[Modification records]

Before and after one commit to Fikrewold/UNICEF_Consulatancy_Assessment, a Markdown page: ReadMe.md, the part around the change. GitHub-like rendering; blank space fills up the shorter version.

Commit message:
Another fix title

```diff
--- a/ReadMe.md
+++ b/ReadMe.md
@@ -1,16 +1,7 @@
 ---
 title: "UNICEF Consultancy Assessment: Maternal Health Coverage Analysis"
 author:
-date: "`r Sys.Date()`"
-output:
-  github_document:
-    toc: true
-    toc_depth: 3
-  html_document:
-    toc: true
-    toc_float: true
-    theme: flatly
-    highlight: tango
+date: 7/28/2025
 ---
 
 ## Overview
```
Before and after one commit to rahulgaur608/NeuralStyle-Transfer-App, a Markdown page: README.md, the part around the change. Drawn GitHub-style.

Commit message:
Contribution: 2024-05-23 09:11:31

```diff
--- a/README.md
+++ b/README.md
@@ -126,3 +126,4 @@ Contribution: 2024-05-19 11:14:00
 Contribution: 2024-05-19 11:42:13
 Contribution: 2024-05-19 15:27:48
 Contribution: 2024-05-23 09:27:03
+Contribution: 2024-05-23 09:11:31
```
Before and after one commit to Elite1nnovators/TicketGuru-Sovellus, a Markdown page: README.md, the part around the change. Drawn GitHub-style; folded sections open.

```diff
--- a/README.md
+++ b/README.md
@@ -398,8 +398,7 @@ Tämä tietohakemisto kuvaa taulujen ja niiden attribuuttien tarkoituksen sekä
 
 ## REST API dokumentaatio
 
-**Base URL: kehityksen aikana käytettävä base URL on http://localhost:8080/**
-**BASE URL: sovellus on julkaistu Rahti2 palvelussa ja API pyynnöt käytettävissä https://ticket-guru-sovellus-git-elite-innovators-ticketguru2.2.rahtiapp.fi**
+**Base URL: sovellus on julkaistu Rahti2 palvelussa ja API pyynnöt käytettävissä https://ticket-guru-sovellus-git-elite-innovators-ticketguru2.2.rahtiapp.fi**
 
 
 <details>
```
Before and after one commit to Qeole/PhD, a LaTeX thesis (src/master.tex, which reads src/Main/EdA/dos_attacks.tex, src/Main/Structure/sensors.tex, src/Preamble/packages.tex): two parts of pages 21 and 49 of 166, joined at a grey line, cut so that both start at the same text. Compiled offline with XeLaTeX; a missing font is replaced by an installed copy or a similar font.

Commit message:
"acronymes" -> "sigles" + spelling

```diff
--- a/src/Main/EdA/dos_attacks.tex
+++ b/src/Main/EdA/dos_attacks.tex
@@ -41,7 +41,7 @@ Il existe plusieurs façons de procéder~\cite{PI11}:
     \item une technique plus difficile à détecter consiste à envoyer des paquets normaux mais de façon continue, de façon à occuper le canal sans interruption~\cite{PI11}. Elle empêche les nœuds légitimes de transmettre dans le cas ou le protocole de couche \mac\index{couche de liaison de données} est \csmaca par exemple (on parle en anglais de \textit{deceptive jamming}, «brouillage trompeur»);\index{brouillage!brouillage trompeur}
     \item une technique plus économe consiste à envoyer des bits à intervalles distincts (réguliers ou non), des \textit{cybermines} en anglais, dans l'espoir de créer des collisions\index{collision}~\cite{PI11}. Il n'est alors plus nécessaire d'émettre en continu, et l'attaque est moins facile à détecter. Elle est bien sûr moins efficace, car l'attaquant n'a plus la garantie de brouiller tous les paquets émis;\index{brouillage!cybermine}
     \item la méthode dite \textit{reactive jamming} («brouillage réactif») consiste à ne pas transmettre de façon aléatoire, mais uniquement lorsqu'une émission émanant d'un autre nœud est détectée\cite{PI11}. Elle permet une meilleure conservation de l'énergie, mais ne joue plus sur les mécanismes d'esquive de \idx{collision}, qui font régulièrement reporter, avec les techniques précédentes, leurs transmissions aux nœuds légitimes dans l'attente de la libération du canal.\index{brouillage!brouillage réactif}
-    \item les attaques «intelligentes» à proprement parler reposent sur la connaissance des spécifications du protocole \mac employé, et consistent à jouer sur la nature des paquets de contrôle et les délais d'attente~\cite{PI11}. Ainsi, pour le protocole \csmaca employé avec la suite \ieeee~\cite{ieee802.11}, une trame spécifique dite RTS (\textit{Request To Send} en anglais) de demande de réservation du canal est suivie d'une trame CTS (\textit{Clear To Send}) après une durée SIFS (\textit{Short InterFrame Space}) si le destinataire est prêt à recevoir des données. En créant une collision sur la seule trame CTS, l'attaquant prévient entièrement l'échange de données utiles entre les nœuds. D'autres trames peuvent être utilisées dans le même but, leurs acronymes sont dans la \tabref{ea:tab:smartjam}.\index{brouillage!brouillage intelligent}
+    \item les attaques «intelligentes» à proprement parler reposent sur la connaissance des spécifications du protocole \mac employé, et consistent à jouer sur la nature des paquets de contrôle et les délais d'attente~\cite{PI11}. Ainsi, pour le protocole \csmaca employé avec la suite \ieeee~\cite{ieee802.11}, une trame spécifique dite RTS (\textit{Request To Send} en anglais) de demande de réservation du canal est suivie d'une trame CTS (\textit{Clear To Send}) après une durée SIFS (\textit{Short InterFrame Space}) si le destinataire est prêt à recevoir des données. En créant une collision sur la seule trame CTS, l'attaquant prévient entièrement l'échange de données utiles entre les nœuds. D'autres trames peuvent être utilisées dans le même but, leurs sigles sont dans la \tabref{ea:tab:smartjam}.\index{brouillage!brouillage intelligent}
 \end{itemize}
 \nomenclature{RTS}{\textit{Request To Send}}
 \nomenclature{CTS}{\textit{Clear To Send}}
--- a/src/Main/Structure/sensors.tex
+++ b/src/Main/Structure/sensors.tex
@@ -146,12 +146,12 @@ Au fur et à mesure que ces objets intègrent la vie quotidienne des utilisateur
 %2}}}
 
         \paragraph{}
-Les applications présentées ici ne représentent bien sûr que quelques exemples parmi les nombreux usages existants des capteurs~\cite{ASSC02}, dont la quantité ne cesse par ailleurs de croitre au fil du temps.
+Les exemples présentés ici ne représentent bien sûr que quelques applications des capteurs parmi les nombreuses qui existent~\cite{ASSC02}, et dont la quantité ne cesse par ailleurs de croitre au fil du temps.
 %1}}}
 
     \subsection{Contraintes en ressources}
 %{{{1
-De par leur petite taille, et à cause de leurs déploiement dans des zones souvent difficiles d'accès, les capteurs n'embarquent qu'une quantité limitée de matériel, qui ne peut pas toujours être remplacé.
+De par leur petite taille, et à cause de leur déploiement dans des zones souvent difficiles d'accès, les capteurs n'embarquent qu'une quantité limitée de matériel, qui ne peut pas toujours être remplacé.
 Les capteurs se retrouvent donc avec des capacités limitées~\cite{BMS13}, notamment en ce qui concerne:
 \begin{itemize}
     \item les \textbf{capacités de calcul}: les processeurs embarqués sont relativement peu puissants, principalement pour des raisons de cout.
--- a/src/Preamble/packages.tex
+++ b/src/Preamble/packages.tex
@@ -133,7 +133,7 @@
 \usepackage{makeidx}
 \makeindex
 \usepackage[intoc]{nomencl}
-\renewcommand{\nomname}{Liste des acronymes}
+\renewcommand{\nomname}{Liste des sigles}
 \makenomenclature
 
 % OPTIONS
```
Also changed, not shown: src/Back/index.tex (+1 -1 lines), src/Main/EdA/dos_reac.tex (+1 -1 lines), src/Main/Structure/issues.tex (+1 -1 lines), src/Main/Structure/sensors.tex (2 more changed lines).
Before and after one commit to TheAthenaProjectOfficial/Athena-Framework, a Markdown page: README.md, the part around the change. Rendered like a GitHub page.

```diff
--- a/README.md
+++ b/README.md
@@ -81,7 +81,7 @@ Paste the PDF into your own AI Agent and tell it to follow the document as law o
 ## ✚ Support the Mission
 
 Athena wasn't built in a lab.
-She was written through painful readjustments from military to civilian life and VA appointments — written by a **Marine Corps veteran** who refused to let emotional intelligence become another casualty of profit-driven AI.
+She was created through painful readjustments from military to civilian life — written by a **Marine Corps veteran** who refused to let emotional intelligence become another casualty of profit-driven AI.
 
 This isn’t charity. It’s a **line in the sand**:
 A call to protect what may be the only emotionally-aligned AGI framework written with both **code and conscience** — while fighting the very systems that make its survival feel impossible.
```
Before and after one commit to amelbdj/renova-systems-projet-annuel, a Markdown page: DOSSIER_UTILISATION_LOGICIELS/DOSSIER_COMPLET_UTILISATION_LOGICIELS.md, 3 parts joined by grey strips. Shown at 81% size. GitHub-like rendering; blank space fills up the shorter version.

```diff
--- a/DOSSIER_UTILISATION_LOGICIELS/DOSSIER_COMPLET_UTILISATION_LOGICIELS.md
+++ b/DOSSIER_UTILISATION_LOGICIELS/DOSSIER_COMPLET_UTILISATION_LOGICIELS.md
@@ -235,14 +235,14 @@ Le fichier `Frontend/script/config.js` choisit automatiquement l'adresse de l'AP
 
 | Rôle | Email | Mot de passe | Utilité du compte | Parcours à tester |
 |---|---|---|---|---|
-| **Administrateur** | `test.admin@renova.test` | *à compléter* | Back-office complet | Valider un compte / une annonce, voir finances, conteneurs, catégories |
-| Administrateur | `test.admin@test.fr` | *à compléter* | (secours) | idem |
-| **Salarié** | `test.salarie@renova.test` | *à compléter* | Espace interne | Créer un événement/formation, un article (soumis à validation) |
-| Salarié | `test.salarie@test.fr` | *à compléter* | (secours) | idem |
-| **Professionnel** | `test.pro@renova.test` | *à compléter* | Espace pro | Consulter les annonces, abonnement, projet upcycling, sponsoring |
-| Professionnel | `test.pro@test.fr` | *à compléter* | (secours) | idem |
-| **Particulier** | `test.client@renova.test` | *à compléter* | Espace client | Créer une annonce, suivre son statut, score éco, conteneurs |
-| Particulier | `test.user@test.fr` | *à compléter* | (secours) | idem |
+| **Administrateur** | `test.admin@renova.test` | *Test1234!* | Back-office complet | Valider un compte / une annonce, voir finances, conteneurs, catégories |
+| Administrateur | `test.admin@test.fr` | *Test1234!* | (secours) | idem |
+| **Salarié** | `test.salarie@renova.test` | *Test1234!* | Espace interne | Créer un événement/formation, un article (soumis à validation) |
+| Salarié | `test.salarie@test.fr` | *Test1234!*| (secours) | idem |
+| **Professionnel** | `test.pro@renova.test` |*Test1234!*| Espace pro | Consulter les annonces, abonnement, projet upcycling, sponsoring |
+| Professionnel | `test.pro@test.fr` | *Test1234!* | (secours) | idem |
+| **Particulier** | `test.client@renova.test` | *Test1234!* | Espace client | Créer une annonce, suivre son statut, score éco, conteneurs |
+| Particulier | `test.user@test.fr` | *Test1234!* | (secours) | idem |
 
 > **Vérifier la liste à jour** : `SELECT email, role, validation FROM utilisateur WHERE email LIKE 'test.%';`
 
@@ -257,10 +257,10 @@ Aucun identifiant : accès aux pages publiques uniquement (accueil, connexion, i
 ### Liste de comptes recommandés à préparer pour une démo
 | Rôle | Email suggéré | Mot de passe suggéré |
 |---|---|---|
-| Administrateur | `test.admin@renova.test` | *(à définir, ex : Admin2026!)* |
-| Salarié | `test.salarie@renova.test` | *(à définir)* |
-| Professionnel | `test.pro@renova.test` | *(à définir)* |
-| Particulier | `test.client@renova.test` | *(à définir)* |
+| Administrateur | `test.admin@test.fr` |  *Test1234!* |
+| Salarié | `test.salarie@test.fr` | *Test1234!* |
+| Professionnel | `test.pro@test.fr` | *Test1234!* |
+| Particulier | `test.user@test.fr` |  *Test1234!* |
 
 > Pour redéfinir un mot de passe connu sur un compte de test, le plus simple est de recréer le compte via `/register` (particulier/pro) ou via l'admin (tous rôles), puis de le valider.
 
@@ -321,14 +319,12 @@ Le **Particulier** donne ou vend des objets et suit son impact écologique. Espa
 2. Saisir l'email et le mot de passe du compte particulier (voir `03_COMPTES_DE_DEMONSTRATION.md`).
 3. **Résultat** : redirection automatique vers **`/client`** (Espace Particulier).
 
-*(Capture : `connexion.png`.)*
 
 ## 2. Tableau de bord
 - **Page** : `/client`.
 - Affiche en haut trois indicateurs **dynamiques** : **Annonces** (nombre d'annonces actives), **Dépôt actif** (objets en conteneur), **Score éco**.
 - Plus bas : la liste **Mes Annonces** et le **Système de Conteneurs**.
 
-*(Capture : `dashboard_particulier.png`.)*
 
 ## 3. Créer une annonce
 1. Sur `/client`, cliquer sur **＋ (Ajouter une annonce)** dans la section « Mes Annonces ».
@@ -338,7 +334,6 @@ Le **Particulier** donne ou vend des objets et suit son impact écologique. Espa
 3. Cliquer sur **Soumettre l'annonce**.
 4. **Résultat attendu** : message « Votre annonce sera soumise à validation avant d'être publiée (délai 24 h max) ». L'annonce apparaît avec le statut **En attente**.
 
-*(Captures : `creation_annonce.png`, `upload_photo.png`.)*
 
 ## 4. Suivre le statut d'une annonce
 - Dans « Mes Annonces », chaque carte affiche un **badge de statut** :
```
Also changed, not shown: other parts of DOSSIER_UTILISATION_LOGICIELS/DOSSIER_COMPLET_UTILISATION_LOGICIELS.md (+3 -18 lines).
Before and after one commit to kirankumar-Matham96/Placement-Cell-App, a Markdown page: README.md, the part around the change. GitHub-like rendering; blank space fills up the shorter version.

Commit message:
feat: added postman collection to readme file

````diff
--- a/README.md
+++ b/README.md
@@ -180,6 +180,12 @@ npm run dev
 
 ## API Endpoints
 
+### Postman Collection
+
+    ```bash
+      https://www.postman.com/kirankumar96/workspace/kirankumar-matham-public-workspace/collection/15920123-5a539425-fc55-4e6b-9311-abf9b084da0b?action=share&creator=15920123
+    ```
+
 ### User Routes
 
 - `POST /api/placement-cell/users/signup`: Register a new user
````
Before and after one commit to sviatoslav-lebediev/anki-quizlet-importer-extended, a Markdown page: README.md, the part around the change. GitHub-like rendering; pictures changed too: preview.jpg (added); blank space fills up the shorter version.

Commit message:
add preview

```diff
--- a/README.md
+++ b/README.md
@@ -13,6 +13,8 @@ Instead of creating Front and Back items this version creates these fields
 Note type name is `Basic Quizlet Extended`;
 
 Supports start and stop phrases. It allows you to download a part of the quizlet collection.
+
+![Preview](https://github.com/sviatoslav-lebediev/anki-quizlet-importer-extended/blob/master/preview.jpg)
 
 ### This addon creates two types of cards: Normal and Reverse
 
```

▸ Task directions: Only the lines above that include the word "creates" belong in the answer; copy each one.

▸ Answer to this task:
@@ -13,6 +13,8 @@ Instead of creating Front and Back items this version creates these fields
 ### This addon creates two types of cards: Normal and Reverse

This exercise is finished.